catalogue key
3988020
A Look Inside
Excerpts
Excerpt from Book
July 25 Saint James, Apostle Sister John of the Cross pushed her blanket aside, dropped to her knees on the floor of her cell, and offered the day to God. Every moment a beginning, every moment an end. The silence of the monastery coaxed her out of herself, calling her to search for something unfelt, unknown, and unimagined. Her spirit responded to this call with an algorithm of longing. Every moment of being contained an indivisible -- and invisible -- denominator. She lit a vigil candle and faced the plain wooden cross on the wall. It had no corpus because, in spirit, she belonged there, taking Christ's place and helping relieve his burden.Suffering borne by two is nearly joy. Fighting the stiffness in her limbs, she lifted her brown scapular, symbol of the yoke of Christ, and began the clothing prayer:Clothe me, O Lord, with the armor of salvation. She let the robe's two panels drop from her shoulders to the hemline, back and front, then stepped into the rough sandals that identified her as a member of the Order of Discalced -- shoeless -- Carmelites, founded by Saint Teresa of Avila in the sixteenth century. Purify my mind and heart. Empty me of my own will, that I may be filled with Yours. A linen wimple, with the black veil of Profession sewn to its crown, left only the oval of her face exposed. Mirrors were not permitted in the cloister, but after twenty-eight years of carrying out this ritual every morning, she could see with her fingers as she adjusted the layers of fabric to a pleasing symmetry.Let these clothes remind me of my consecration to this life of enclosure, silence, and solitude. She sat at her desk to read through the poems she had written the night before -- keeping her up until past midnight -- and made a few changes. Then she made her bed and carried her washbasin out to the dormitory bathroom. She walked quietly so as not to wake her Sisters, who would not stir for at least another hour. The night light at the end of the hall was shaded with a transparency of a rose window; its reflection on the polished wood floor fanned out like a peacock's tail. As Sister John emptied the basin into the sink, taking care to avoid splashing, the motion of the water as it spiraled toward the drain triggered a spell of vertigo. It was a welcome sensation; she experienced it as a rising from within, as if her spirit could no longer be contained by her body.Wherever You lead me, I will follow. Instead of going to the choir to wait for the others, she returned to her cell, knelt down on the floor again, and unfocused her eyes.Blessed is that servant whom the master finds awake when he comes. Pure awareness stripped her of everything. She became an ember carried upward by the heat of an invisible flame. Higher and higher she rose, away from all she knew. Powerless to save herself, she drifted up toward infinity until the vacuum sucked the feeble light out of her. A darkness so pure it glistened, then out of that darkness, nova. More luminous than any sun, transcending visibility, the flare consumed everything, it lit up all of existence.

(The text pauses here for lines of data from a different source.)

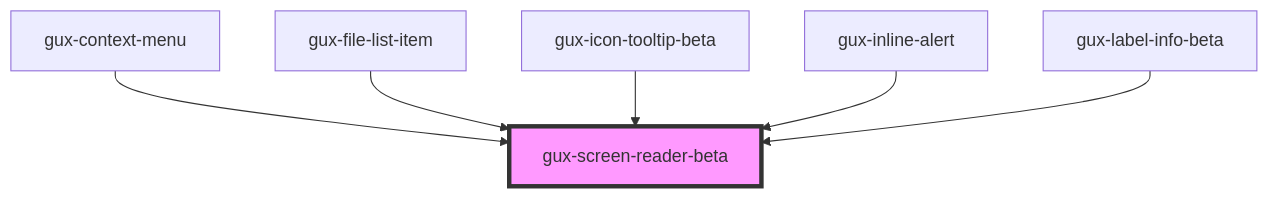
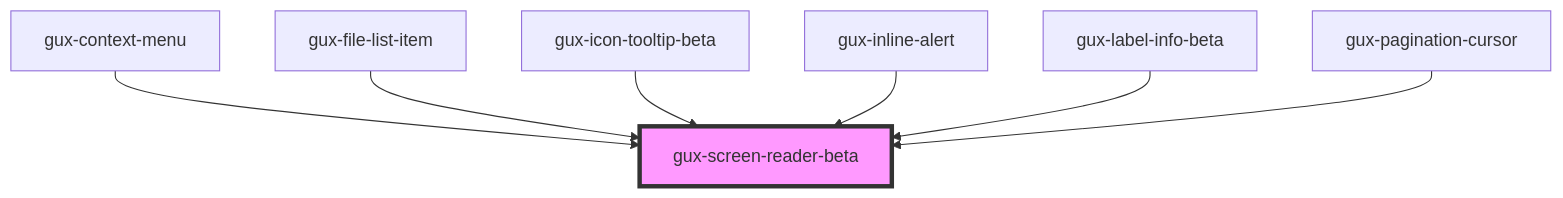
The diagram in packages/genesys-spark-components/src/components/beta/gux-screen-reader/readme.md (MyPureCloud/genesys-spark), drawn with Mermaid before and after one commit. The commit also changed other lines of this file and 10 other files, not shown here.

````diff
--- a/packages/genesys-spark-components/src/components/beta/gux-screen-reader/readme.md
+++ b/packages/genesys-spark-components/src/components/beta/gux-screen-reader/readme.md
@@ -26,9 +27,10 @@
 ```mermaid
 graph TD;
   gux-context-menu --> gux-screen-reader-beta
   gux-file-list-item --> gux-screen-reader-beta
   gux-icon-tooltip-beta --> gux-screen-reader-beta
   gux-inline-alert --> gux-screen-reader-beta
   gux-label-info-beta --> gux-screen-reader-beta
+  gux-pagination-cursor --> gux-screen-reader-beta
   style gux-screen-reader-beta fill:#f9f,stroke:#333,stroke-width:4px
 ```
````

In this radiance she could see forever, and everywhere she looked, she saw God's love. As soon as she could move again, she opened her notebook and began writing.
First Chapter
July 25
Saint James, Apostle

Sister John of the Cross pushed her blanket aside, dropped to her knees on the floor of her cell, and offered the day to God. Every moment a beginning, every moment an end. The silence of the monastery coaxed her out of herself, calling her to search for something unfelt, unknown, and unimagined. Her spirit responded to this call with an algorithm of longing. Every moment of being contained an indivisible -- and invisible -- denominator.

She lit a vigil candle and faced the plain wooden cross on the wall. It had no corpus because, in spirit, she belonged there, taking Christ's place and helping relieve his burden.Suffering borne by two is nearly joy. Fighting the stiffness in her limbs, she lifted her brown scapular, symbol of the yoke of Christ, and began the clothing prayer:Clothe me, O Lord, with the armor of salvation. She let the robe's two panels drop from her shoulders to the hemline, back and front, then stepped into the rough sandals that identified her as a member of the Order of Discalced -- shoeless -- Carmelites, founded by Saint Teresa of Avila in the sixteenth century. Purify my mind and heart. Empty me of my own will, that I may be filled with Yours. A linen wimple, with the black veil of Profession sewn to its crown, left only the oval of her face exposed. Mirrors were not permitted in the cloister, but after twenty-eight years of carrying out this ritual every morning, she could see with her fingers as she adjusted the layers of fabric to a pleasing symmetry.Let these clothes remind me of my consecration to this life of enclosure, silence, and solitude. She sat at her desk to read through the poems she had written the night before -- keeping her up until past midnight -- and made a few changes. Then she made her bed and carried her washbasin out to the dormitory bathroom. She walked quietly so as not to wake her Sisters, who would not stir for at least another hour. The night light at the end of the hall was shaded with a transparency of a rose window; its reflection on the polished wood floor fanned out like a peacock's tail.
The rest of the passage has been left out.